The centre itself has many facilities. There is an activity room with a Wii games console and fitness equipment. There is a main sitting lounge area with numerous DVDs and books, a keep fit class once a week and an art class once a week. Each patient has their own room where they have the option to sit in their room and watch TV or go elsewhere in the many areas of the centre. The unit also has a lovely courtyard area which was used very frequently in the good weather.
For me personally, the best part of being here was meeting other patients who I could share my seizure experiences with and who understood what I was going through. Although epilepsy itself affects everyone in different ways all the patients were there for the same reason and despite having a very supportive family and friends it was nice to talk to other people who could relate to your story.
I stayed in the centre for five weeks, and although it seems like a long period of time to be away from your family and friends, you do get into a daily routine and time passes quickly. The only piece of advice I can give from being a patient is not to be too concerned about the duration of your stay: look at the long-term results at the end of the day, and believe me it is worth it. I made a lot of friends during my stay and now, after leaving the centre six months ago, I have my confidence back, I am gaining some independence back and most importantly have a quality of life again. I cannot thank the centre and the staff enough for their support and guidance throughout my stay. It has certainly helped me get my life back on track.

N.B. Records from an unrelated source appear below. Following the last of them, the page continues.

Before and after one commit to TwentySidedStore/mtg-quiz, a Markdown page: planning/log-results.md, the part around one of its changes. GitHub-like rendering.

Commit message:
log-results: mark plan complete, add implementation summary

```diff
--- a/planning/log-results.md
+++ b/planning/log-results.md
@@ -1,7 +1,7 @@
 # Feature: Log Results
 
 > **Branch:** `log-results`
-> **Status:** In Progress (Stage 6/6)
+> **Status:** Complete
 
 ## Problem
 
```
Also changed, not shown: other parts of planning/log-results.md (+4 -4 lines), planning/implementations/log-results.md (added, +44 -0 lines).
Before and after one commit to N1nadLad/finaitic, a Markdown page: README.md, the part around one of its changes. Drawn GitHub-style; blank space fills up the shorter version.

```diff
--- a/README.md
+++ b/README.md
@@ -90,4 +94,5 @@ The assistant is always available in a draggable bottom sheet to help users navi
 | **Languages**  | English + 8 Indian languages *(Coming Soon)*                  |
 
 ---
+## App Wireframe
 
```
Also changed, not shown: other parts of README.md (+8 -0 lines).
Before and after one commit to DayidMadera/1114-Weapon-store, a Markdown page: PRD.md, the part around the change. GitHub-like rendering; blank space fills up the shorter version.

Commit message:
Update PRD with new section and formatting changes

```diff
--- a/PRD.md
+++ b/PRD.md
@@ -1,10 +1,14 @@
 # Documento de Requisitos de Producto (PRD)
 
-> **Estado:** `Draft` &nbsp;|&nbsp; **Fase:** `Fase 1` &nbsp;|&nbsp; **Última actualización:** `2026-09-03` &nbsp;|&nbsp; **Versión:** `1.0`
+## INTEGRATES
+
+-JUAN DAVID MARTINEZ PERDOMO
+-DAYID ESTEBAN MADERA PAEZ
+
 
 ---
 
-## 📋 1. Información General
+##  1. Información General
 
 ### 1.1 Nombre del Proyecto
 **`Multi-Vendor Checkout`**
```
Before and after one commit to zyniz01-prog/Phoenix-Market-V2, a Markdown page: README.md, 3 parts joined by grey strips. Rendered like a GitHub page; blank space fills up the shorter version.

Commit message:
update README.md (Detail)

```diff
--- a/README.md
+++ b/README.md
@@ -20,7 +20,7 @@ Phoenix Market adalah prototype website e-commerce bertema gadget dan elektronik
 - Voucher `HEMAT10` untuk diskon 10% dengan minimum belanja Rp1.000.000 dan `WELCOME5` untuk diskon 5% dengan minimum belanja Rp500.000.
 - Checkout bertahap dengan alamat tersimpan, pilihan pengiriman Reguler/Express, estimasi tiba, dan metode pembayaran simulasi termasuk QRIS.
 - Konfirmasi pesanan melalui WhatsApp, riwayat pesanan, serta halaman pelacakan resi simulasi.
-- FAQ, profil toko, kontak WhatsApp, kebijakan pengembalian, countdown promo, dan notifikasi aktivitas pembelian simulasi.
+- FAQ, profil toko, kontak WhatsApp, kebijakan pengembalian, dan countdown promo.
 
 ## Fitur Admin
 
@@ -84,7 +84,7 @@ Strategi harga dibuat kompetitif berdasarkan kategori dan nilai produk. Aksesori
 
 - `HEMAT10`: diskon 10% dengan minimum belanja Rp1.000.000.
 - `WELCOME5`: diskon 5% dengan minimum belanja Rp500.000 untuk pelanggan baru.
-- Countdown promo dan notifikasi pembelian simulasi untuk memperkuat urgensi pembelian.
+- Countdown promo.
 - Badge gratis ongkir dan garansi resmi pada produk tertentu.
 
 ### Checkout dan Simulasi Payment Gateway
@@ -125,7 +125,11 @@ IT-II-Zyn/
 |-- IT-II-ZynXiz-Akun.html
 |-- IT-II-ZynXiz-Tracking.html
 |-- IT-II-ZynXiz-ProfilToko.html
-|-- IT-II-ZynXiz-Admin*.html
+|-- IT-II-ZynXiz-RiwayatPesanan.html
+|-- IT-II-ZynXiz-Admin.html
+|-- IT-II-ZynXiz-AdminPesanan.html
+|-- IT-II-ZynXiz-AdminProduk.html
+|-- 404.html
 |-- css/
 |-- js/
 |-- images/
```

I am 45 years old and took Encephalitis 12 ago. I was admitted to a regional hospital for over a year, and the consultant at the hospital suggested that I tried the Scottish Epilepsy Centre. I was very unsure because they had tried so many different medicines without much success, but I decided I would give the Epilepsy Centre a chance - what did I have to lose?
I went for my initial appointment at the epilepsy centre and I was excited about what and how much they could manage to do. When I came back down off cloud nine, I started to wonder what the building was like, so this is the place as I saw it.
The building is very new and you get your own room. The rooms have their own toilet and shower facilities, and there is a big bath in a separate area. There are also rooms to take children and carers. If you like your home comforts, the bed is orthapedic. I had a drawer to lock my purse or any other valuables.
I was given an alarm around my neck which made me feel a lot safer, especially since I didn’t know how my body would react to my new tablets, although I had no problems at all.
All staff do everything they can to make your stay as comfortable as possible the meals are good and you get breakfast, lunch and dinner, two courses if you want, and toast for supper.
There is an activity room. I could keep up with my emails because of the computer, and there is Windows and Facebook, etc. A few of us had a laugh learning to play pool and tried ten pin bowling on a games console. There is also a small gym and Zumba classes. The art classes were fun, especially since none of us had worked with chalk before.
The time doesn't feel as long as you think it will.